In Minnesota, businesses are allowed to incorporate, thereby becoming their own legal entities. An incorporated business acts in its own name, whether buying and selling property, assenting to contracts or exercising legal rights. The Minnesota Secretary of State receives and processes applications for incorporation, which must be submitted in compliance with local guidelines.
Benefits of Incorporation in Minnesota
There are distinct benefits to incorporating a business. Most importantly, liabilities the business accrues may be satisfied only by assets that the owners have specifically invested in it. Had the business instead remained a collection of the owners' personal assets, the personal property of the stakeholders could be liquidated to pay the liabilities of the business, if it runs into financial problems. A corporation also allows creditors in the Hibbing area to assess the credit worthiness of the business as a whole rather than that of its owners, allowing the business to receive loans more easily. Finally, the ownership of a corporation is divided into an abundance of equal portions or "shares" of stock. Without this mechanism, transferring ownership of a business would be impractical.
Costs of Incorporation

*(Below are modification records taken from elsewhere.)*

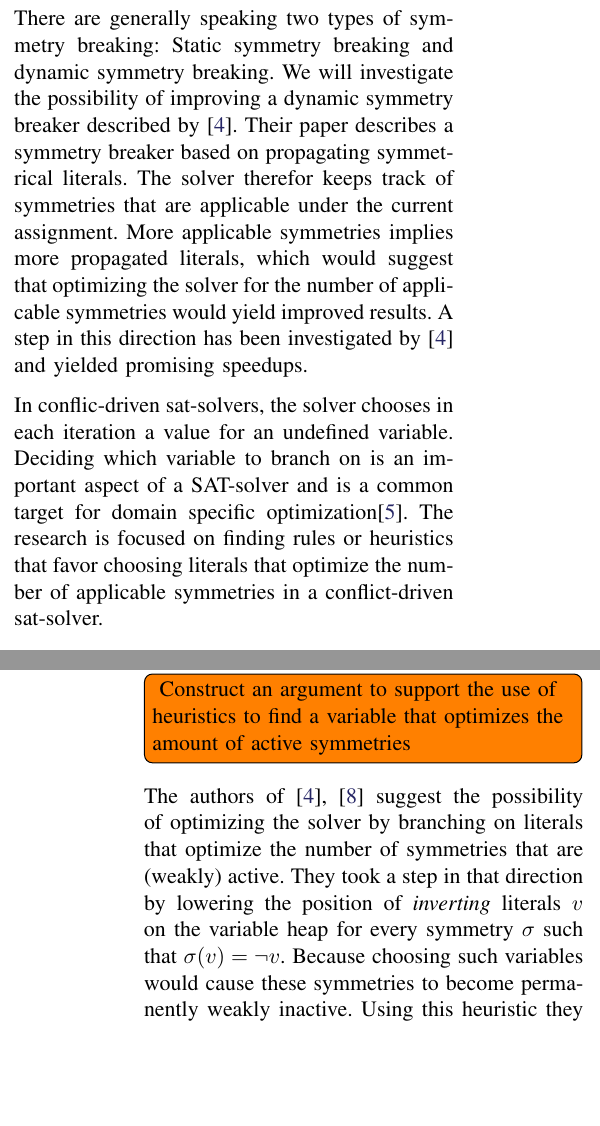
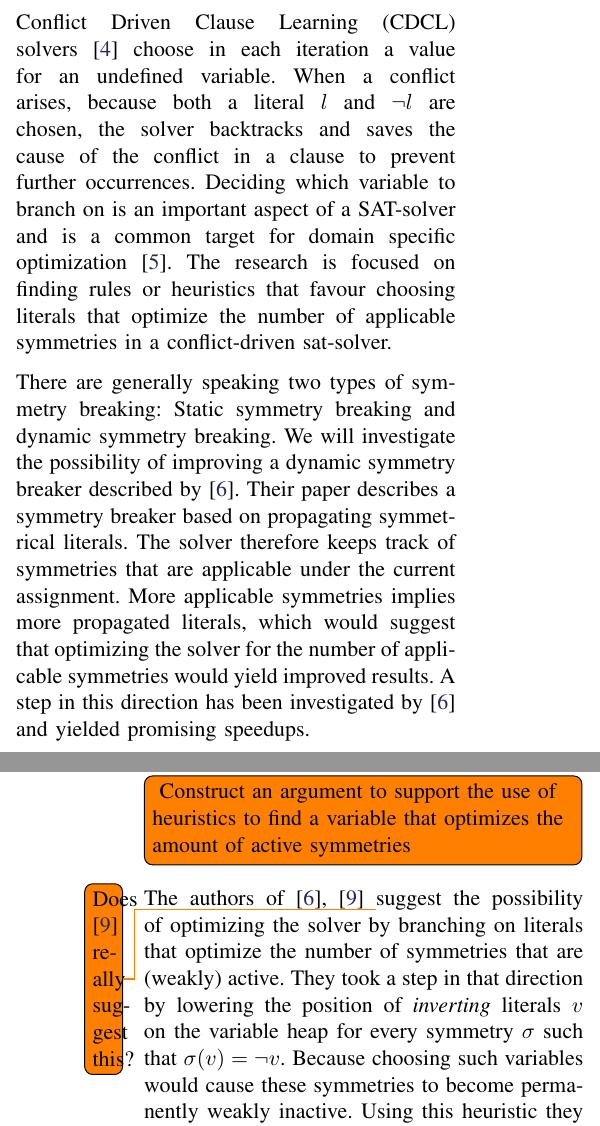
Before and after one commit to ajrouvoet/symmetry, a LaTeX paper (paper/symmetry.tex, which reads paper/heuristics.tex, paper/introduction.tex): two parts of the columns of pages 1 and 3 of 4, joined at a grey line, cut at the place of the change, the shorter picture padded with empty space. Compiled offline with pdfLaTeX.

Commit message:
Various fixes
Added CDCL paper

```diff
--- a/paper/heuristics.tex
+++ b/paper/heuristics.tex
@@ -3,7 +3,7 @@
 	amount of active symmetries
 }
 
-The authors of \cite{devriendt2012symmetry,katebi2010symmetry} suggest the possibility of optimizing the solver by
+The authors of \cite{devriendt2012symmetry,katebi2010symmetry} \todo{Does \cite{katebi2010symmetry} really suggest this?} suggest the possibility of optimizing the solver by
 branching on literals that optimize the number of symmetries that are (weakly) active.
 They took a step in that direction by lowering the position of \emph{inverting} literals $v$ on the variable heap for
 every symmetry $\sigma$ such that $\sigma(v) = \neg v$.
--- a/paper/introduction.tex
+++ b/paper/introduction.tex
@@ -8,20 +8,21 @@ Symmetry breaking has been shown to provide significant
 speed-ups~\cite{darga2004exploiting,aloul2003solving}, and do not slow down the algorithm
 when no obvious symmetries are present.
 
+Conflict Driven Clause Learning (CDCL) solvers~\cite{marques1999grasp} choose in each iteration a value for an undefined variable.
+When a conflict arises, because both a literal $l$ and $\neg l$ are chosen, the solver backtracks
+and saves the cause of the conflict in a clause to prevent further occurrences.
+Deciding which variable to branch on is an important aspect of a SAT-solver and is a common target
+for domain specific optimization~\cite{een2004extensible}.
+The research is focused on finding rules or heuristics that favour choosing literals
+that optimize the number of applicable symmetries in a conflict-driven sat-solver.
+
 There are generally speaking two types of symmetry breaking: Static symmetry breaking and
 dynamic symmetry breaking.
 We will investigate the possibility of improving a dynamic symmetry breaker described by
 \cite{devriendt2012symmetry}.
 Their paper describes a symmetry breaker based on propagating symmetrical literals.
-The solver therefor keeps track of symmetries that are applicable under the current assignment.
+The solver therefore keeps track of symmetries that are applicable under the current assignment.
 More applicable symmetries implies more propagated literals, which would suggest that
 optimizing the solver for the number of applicable symmetries would yield improved results.
 A step in this direction has been investigated by \cite{devriendt2012symmetry} and yielded
 promising speedups.
-
-In conflic-driven sat-solvers, the solver chooses in each iteration a value for an undefined
-variable.
-Deciding which variable to branch on is an important aspect of a SAT-solver and is a common target
-for domain specific optimization\cite{een2004extensible}.
-The research is focused on finding rules or heuristics that favor choosing literals
-that optimize the number of applicable symmetries in a conflict-driven sat-solver.
```
Also changed, not shown: paper/bibliography.bib (+18 -5 lines), paper/midterm/presentation.tex (+1 -1 lines).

There are costs associated with incorporation, both short and long term. First, businesses in Minnesota may be charged a fee to incorporate. Also, a corporation is taxed as its own entity. The incomes of owners as individuals are also taxed of course, meaning that income to the corporation may be subject to double taxation. However, this disadvantage can be avoided with proper planning and help from a local Hibbing lawyer.